Administrators at Maricopa, which serves about 265,000 students, have been dealing with state funding cuts for some time, as seen in the table below.
State Support for Arizona Community College Districts (in millions)
Previous budget cuts have been the catalyst behind Maricopa Corporate College, which caters to companies looking to train employees. The companies, which include Amazon, Ford Motors, Marriott International, Nissan and the City of Phoenix, pay the colleges for training and courses.
That's the sort of "entrepreneurial" thinking that community college leaders must do as states cut their budgets, Bumphus said.
“We definitely saw this [coming] and we’ve been planning on this day,” Maricopa Chancellor Rufus Glasper said.
But the state’s expenditure limitations on community colleges is one additional hurdle Maricopa faces as it looks to public-private partnerships to maintain and increase revenue.
Expenditure limitations place a cap on the amount of local funding colleges can raise, not including grants, federal aid, tuition or fees, in an effort to curb spending and avoid rapid growth. Glasper said the Legislature is listening to their calls to remove those limitations and he’s optimistic there will be progress once the budget process is finalized.
“We’re having conversations with legislative leaders now and we hope over the next year, if not this session, we will be successful,” he said.
“We will have to be successful being aggressive to expand public-private partnerships in order for us to replace a permanent revenue loss of $68 million from over the last 7 years,” Glasper said. “It will need to be a larger volume of corporate members and sustaining members to have predictable revenue.”
The Maricopa governing board decided in January not to raise taxes or tuition. The corporate college has also been open since July 2013, and while it will make money over time, it won’t immediately replace the lost state revenue, Glasper said.
Community colleges in particular will have to become innovative in order to raise revenue and avoid tuition hikes as some states cut back support. For most colleges that means raising money from alumni or increasing fund-raising and development activities.
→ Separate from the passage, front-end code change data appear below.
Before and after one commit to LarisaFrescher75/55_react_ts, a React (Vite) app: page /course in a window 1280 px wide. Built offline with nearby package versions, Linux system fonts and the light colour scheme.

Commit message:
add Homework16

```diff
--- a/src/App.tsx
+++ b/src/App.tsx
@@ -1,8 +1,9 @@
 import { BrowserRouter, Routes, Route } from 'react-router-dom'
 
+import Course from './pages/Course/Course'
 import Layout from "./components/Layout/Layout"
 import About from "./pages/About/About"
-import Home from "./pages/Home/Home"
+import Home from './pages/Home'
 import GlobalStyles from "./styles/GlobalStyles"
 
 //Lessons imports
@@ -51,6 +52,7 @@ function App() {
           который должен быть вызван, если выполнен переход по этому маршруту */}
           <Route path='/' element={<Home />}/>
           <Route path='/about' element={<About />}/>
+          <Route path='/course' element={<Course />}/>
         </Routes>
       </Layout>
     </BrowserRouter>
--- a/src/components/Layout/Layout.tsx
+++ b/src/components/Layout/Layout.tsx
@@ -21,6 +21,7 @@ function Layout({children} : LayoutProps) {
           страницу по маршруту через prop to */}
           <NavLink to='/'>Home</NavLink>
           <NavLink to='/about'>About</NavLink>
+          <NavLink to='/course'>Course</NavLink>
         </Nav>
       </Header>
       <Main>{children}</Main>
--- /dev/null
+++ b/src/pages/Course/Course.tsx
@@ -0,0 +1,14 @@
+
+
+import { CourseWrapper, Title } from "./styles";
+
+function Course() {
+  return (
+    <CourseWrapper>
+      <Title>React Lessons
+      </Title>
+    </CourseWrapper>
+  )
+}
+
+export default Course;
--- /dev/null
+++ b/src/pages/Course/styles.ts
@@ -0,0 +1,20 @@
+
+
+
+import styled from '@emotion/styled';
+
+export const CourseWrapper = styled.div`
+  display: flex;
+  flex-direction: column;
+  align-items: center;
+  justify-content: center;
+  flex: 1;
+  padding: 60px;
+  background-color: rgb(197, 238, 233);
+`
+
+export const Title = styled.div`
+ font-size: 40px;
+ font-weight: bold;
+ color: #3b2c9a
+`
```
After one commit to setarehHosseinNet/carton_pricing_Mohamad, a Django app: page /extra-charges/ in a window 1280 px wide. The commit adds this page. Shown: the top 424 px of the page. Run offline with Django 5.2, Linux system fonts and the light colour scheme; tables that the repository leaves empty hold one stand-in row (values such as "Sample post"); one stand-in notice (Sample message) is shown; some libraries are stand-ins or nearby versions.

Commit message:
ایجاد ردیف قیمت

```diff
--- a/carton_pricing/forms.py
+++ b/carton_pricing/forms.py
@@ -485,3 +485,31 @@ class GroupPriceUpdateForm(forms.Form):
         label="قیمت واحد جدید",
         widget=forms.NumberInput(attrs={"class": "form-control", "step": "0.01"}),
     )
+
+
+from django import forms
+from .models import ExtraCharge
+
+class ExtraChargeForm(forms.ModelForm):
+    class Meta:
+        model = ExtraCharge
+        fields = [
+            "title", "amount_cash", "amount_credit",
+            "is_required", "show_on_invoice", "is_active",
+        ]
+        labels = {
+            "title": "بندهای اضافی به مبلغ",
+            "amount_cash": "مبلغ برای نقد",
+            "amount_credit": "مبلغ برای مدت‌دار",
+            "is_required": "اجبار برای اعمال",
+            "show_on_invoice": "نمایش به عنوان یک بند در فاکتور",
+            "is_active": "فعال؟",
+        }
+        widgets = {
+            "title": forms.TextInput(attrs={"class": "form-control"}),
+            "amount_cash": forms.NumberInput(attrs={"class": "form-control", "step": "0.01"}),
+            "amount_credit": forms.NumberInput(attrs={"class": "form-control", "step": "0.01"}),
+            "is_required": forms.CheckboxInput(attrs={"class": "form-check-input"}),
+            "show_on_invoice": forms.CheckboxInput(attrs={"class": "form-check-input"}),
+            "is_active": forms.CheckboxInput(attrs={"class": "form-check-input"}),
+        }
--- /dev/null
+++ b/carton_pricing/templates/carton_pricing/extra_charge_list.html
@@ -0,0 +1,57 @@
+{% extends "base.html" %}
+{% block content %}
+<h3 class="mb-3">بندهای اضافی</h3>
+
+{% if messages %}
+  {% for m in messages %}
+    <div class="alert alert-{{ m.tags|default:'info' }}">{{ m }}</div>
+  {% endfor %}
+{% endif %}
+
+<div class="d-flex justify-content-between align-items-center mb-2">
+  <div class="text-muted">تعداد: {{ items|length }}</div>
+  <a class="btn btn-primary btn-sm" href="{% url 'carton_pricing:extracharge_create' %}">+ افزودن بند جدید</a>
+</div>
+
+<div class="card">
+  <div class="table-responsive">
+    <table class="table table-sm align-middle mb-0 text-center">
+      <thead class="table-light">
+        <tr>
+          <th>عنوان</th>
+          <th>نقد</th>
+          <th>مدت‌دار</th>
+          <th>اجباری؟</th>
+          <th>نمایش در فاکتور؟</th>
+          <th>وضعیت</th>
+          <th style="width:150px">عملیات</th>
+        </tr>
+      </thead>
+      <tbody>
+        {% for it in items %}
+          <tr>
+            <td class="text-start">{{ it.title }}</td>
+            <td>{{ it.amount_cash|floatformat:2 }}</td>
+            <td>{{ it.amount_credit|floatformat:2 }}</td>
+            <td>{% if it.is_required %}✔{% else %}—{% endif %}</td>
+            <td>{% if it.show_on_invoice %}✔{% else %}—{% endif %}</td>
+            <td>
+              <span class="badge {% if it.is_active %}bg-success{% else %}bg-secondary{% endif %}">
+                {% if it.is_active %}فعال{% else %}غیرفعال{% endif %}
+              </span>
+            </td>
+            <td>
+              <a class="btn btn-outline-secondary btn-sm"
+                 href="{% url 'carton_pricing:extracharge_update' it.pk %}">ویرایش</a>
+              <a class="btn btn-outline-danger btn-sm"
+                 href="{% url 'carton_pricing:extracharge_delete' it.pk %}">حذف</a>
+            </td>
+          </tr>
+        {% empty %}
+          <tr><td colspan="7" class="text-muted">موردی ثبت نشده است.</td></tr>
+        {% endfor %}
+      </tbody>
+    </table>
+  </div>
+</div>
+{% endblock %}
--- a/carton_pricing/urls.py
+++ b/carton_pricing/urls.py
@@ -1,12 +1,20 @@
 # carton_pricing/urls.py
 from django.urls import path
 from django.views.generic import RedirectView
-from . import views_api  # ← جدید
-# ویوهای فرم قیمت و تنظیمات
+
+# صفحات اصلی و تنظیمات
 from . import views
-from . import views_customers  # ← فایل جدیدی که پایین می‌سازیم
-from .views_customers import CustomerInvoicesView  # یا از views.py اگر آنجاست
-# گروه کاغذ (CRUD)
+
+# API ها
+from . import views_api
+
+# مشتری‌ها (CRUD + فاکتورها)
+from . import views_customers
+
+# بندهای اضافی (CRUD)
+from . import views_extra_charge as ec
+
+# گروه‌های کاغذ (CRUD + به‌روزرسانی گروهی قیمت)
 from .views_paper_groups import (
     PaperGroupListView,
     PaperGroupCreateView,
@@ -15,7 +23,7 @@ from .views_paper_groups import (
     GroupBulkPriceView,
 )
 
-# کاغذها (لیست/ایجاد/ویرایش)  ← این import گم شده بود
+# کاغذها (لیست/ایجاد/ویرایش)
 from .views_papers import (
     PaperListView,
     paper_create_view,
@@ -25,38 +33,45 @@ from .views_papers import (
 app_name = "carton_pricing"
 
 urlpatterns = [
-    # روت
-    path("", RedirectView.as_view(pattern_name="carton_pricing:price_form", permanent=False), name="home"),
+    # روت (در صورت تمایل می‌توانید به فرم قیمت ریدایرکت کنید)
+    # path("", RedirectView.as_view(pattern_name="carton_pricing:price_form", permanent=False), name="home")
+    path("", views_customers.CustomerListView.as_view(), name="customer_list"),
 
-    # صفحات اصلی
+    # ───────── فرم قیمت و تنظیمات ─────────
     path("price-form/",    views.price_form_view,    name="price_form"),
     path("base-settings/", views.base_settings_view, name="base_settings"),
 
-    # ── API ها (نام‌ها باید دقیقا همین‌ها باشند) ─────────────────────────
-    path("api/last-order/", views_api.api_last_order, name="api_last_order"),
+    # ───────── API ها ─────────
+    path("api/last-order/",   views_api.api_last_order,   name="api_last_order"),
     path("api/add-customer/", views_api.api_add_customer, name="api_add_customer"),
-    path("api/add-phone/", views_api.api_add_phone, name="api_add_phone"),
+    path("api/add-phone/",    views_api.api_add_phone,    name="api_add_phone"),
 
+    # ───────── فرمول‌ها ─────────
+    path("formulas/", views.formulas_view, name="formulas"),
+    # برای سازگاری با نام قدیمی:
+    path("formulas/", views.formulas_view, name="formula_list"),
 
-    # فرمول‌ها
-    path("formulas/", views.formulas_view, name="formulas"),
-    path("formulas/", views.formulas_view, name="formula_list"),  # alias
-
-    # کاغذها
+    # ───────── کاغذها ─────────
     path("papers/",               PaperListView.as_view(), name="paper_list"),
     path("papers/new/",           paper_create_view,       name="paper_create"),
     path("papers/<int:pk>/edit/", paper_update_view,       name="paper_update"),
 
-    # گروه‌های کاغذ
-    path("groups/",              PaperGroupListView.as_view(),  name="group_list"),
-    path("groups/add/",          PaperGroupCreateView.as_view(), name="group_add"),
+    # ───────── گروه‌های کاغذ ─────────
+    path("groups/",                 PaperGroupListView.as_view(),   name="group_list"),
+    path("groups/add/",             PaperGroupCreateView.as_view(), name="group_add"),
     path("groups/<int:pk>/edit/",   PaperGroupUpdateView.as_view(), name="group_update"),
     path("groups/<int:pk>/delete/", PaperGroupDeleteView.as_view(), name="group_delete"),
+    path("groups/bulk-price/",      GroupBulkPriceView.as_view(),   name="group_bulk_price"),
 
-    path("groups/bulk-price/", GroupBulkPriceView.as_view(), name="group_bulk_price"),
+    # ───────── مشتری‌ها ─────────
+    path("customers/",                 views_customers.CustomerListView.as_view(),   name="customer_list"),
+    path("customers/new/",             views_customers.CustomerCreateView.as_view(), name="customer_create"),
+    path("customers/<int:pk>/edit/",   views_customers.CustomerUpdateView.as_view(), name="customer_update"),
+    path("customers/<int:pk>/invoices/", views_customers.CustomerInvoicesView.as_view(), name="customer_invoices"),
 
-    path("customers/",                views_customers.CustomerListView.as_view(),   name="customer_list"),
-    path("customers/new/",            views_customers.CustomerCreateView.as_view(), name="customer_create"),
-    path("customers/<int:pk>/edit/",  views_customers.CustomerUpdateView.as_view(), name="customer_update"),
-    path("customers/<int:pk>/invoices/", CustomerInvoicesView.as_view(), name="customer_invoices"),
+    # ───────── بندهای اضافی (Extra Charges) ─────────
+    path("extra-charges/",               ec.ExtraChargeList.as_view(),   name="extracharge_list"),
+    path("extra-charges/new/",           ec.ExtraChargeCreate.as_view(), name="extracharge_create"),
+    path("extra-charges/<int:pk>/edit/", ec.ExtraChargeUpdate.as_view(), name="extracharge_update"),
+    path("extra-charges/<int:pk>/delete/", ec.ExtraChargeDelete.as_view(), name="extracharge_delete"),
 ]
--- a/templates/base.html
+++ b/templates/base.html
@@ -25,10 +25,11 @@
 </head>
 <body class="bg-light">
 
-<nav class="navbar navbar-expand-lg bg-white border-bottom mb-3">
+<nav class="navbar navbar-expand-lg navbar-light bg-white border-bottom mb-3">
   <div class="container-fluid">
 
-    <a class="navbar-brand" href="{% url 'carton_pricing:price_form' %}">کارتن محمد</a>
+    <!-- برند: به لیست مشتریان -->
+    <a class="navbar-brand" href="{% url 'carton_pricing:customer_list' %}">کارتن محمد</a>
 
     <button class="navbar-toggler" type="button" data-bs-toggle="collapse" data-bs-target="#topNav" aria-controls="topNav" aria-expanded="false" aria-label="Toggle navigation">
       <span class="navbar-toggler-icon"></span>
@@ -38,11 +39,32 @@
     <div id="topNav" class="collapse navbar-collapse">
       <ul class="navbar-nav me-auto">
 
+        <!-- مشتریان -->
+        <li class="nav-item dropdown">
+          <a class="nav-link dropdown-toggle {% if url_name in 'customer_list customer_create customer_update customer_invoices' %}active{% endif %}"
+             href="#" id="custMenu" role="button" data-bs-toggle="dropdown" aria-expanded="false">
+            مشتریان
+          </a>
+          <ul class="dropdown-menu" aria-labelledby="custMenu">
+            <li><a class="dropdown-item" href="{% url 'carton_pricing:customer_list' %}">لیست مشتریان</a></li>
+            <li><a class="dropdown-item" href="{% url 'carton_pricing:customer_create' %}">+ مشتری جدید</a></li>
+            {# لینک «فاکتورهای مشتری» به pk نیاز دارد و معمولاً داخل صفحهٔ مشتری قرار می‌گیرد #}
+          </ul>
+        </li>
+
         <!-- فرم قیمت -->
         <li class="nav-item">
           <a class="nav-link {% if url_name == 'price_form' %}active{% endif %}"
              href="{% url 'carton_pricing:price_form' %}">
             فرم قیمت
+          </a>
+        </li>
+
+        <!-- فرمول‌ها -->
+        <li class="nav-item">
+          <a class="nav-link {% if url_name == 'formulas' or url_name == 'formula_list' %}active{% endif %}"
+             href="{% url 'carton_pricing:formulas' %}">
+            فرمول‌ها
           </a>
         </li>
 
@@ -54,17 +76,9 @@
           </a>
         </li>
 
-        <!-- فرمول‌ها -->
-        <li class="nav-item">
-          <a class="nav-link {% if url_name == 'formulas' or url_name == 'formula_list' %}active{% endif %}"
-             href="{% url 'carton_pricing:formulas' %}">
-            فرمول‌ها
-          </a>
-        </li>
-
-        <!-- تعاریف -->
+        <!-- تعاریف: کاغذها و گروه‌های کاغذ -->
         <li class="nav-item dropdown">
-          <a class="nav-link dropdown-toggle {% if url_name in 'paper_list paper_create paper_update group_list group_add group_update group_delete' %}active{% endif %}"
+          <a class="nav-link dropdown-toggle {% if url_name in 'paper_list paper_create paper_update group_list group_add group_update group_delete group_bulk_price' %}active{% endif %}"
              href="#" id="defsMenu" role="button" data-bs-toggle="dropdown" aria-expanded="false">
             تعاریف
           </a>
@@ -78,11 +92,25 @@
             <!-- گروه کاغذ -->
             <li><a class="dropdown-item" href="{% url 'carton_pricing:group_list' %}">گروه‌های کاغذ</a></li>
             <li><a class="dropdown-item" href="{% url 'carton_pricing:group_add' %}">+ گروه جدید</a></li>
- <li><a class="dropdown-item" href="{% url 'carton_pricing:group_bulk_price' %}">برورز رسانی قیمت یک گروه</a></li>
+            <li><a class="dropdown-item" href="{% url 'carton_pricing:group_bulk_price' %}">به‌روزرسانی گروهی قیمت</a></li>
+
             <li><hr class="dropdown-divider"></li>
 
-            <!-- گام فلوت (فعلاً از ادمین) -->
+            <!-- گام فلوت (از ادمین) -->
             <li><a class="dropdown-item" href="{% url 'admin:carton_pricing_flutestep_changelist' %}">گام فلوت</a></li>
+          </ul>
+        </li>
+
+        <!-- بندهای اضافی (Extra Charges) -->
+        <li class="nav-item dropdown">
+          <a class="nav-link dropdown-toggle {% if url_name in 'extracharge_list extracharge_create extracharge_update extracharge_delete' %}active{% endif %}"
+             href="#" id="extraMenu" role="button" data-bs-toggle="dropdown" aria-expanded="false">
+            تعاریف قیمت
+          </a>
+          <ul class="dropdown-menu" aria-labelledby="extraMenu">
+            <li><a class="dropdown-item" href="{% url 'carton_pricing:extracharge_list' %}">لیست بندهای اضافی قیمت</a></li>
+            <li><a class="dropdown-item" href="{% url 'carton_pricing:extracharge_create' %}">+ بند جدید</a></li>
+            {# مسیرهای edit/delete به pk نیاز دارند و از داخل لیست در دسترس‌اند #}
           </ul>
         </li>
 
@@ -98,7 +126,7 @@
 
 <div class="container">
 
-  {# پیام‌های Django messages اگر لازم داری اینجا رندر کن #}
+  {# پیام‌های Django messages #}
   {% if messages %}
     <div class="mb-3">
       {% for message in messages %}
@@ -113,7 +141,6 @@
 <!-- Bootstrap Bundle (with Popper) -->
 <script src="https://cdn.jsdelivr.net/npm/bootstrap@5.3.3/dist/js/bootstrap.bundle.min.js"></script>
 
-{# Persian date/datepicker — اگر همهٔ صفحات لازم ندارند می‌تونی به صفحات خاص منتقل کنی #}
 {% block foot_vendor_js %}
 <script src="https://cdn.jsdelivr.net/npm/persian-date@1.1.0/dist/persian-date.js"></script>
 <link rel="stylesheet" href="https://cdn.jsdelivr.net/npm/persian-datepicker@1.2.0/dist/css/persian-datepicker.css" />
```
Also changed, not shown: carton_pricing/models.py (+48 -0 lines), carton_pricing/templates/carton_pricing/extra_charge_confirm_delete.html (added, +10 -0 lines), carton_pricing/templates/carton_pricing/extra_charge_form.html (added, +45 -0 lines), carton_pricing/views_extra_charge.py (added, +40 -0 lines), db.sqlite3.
But most community colleges don’t typically have established alumni networks, and those take time to develop, Hartle said, adding that Tom Hanks's New York Times op-ed praising Chabot College and free tuition at two-year institutions is a rarity.
Community colleges do change lives, but graduates aren’t as vocal about it, he said. “Whether their alumni will be as generous seems doubtful, and few have an emotional connection to community colleges as you would a four-year residential institution.”